▸ **What to work on**:
Whenever a line in the material below includes "mean", copy that line.

▸ **Dataset**:
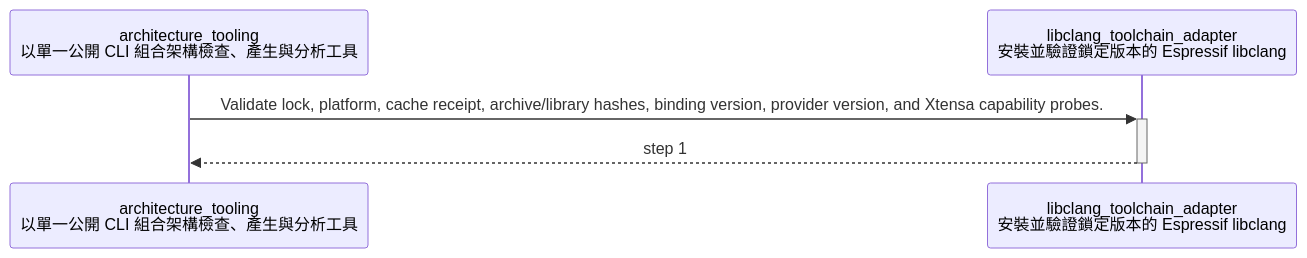
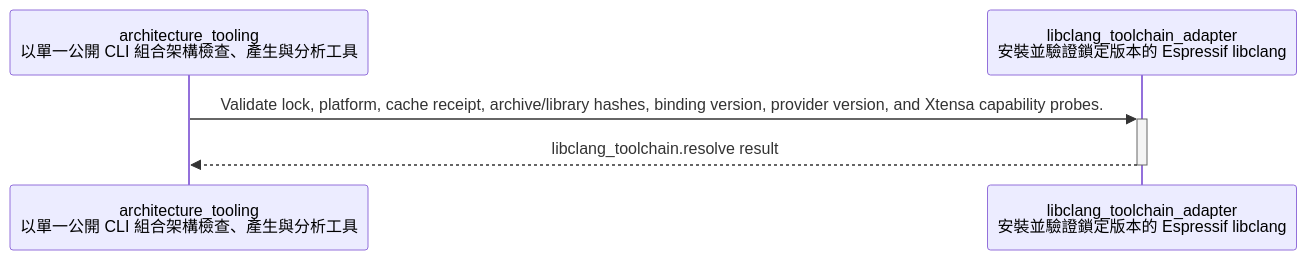
The third of 3 diagrams in skills/engineering/govern-modular-event-architecture/architecture/generated/architecture_tooling.md (ShinWeiPeng/skills), drawn with Mermaid before and after one commit. The commit also changed 39 other files, not shown here.

````diff
--- a/skills/engineering/govern-modular-event-architecture/architecture/generated/architecture_tooling.md
+++ b/skills/engineering/govern-modular-event-architecture/architecture/generated/architecture_tooling.md
@@ -122,7 +122,7 @@
 ```mermaid
 sequenceDiagram
     participant n_architecture_tooling as architecture_tooling<br/>以單一公開 CLI 組合架構檢查、產生與分析工具
     participant n_libclang_toolchain_adapter as libclang_toolchain_adapter<br/>安裝並驗證鎖定版本的 Espressif libclang
     n_architecture_tooling->>+n_libclang_toolchain_adapter: Validate lock, platform, cache receipt, archive/library hashes, binding version, provider version, and Xtensa capability probes.
-    n_libclang_toolchain_adapter-->>-n_architecture_tooling: step 1
+    n_libclang_toolchain_adapter-->>-n_architecture_tooling: libclang_toolchain.resolve result
 ```
````
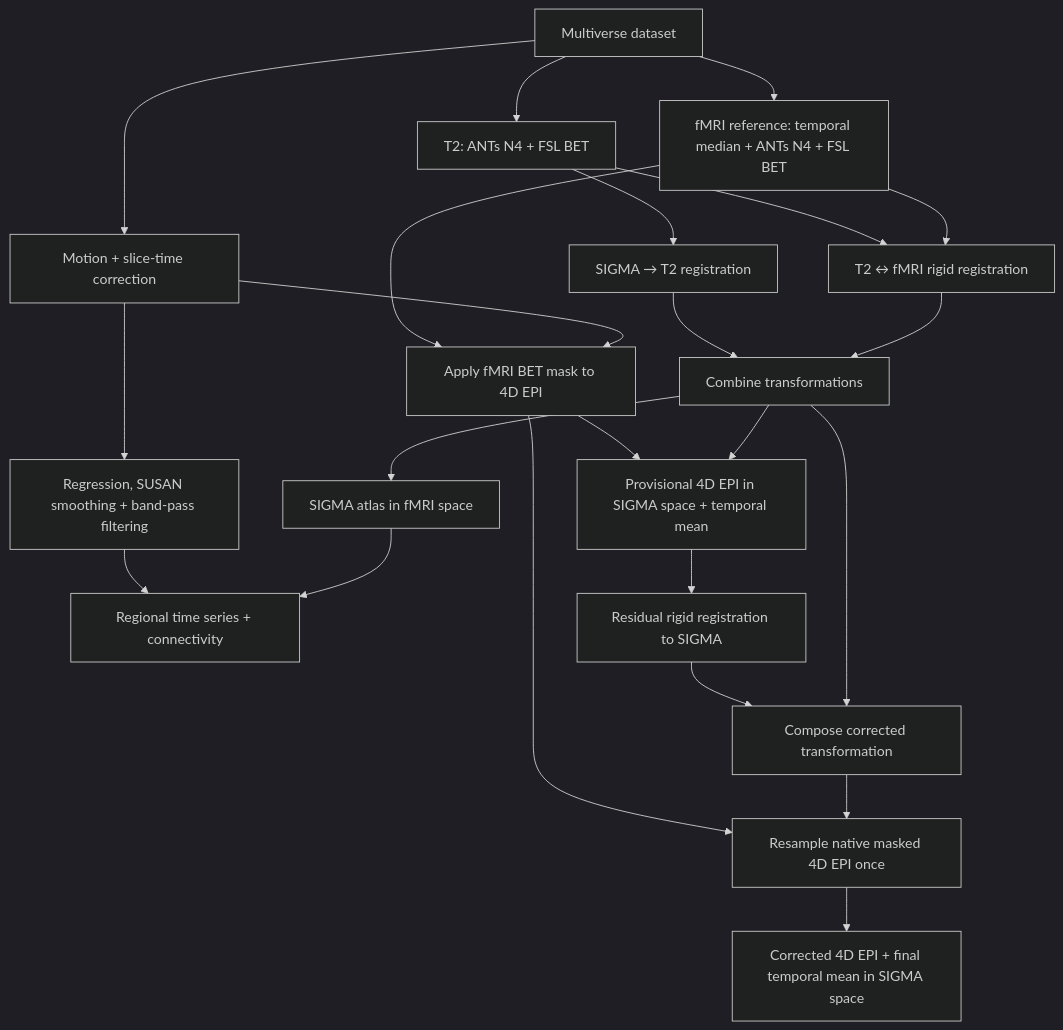
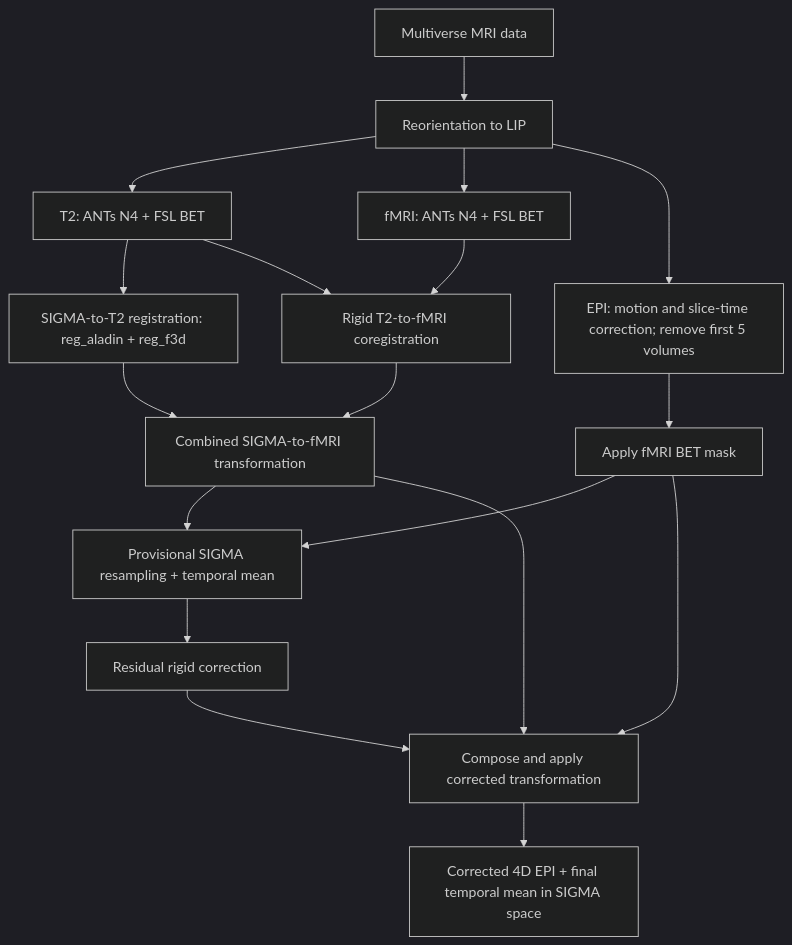
One commit to cramerjulian21c/AIDAmri_julian changed the diagram in multiverse_description.md. Above: the diagram before and after it, drawn with Mermaid (dark theme). The commit also changed other lines of this file, not shown here.

Commit message:
feat: update multiverse_description.md to clarify data preprocessing steps and enhance flowchart representation

````diff
--- a/multiverse_description.md
+++ b/multiverse_description.md
@@ -89,28 +81,23 @@
 ```mermaid
 flowchart TD
-    DATA["Multiverse dataset"] --> T2["T2: ANTs N4 + FSL BET"]
-    T2 --> T2REG["SIGMA → T2 registration"]
+    DATA["Multiverse MRI data"] --> ORIENT["Reorientation to LIP"]
 
-    DATA --> FREF["fMRI reference: temporal median + ANTs N4 + FSL BET"]
-    T2 --> FMREG["T2 ↔ fMRI rigid registration"]
-    FREF --> FMREG
-    T2REG --> COMP["Combine transformations"]
+    ORIENT --> T2["T2: ANTs N4 + FSL BET"]
+    T2 --> T2REG["SIGMA-to-T2 registration: reg_aladin + reg_f3d"]
+
+    ORIENT --> FMRI["fMRI: ANTs N4 + FSL BET"]
+    T2 --> FMREG["Rigid T2-to-fMRI coregistration"]
+    FMRI --> FMREG
+    T2REG --> COMP["Combined SIGMA-to-fMRI transformation"]
     FMREG --> COMP
-    COMP --> ATLAS["SIGMA atlas in fMRI space"]
 
-    DATA --> EPI["Motion + slice-time correction"]
-    EPI --> ANALYSIS["Regression, SUSAN smoothing + band-pass filtering"]
-    ANALYSIS --> FC["Regional time series + connectivity"]
-    ATLAS --> FC
-
-    FREF --> BETMASK["Apply fMRI BET mask to 4D EPI"]
-    EPI --> BETMASK
-    BETMASK --> PROVISIONAL["Provisional 4D EPI in SIGMA space + temporal mean"]
+    ORIENT --> EPI["EPI: motion and slice-time correction; remove first 5 volumes"]
+    EPI --> MASK["Apply fMRI BET mask"]
+    MASK --> PROVISIONAL["Provisional SIGMA resampling + temporal mean"]
     COMP --> PROVISIONAL
-    PROVISIONAL --> RIGID["Residual rigid registration to SIGMA"]
-    RIGID --> COMPCORR["Compose corrected transformation"]
-    COMP --> COMPCORR
-    BETMASK --> EXPORT["Resample native masked 4D EPI once"]
-    COMPCORR --> EXPORT
-    EXPORT --> SIGMA["Corrected 4D EPI + final temporal mean in SIGMA space"]
+    PROVISIONAL --> RIGID["Residual rigid correction"]
+    RIGID --> CORRECTED["Compose and apply corrected transformation"]
+    COMP --> CORRECTED
+    MASK --> CORRECTED
+    CORRECTED --> OUTPUT["Corrected 4D EPI + final temporal mean in SIGMA space"]
 ```
````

▸ **Problem solution**:
-    BETMASK --> PROVISIONAL["Provisional 4D EPI in SIGMA space + temporal mean"]
+    MASK --> PROVISIONAL["Provisional SIGMA resampling + temporal mean"]
-    EXPORT --> SIGMA["Corrected 4D EPI + final temporal mean in SIGMA space"]
+    CORRECTED --> OUTPUT["Corrected 4D EPI + final temporal mean in SIGMA space"]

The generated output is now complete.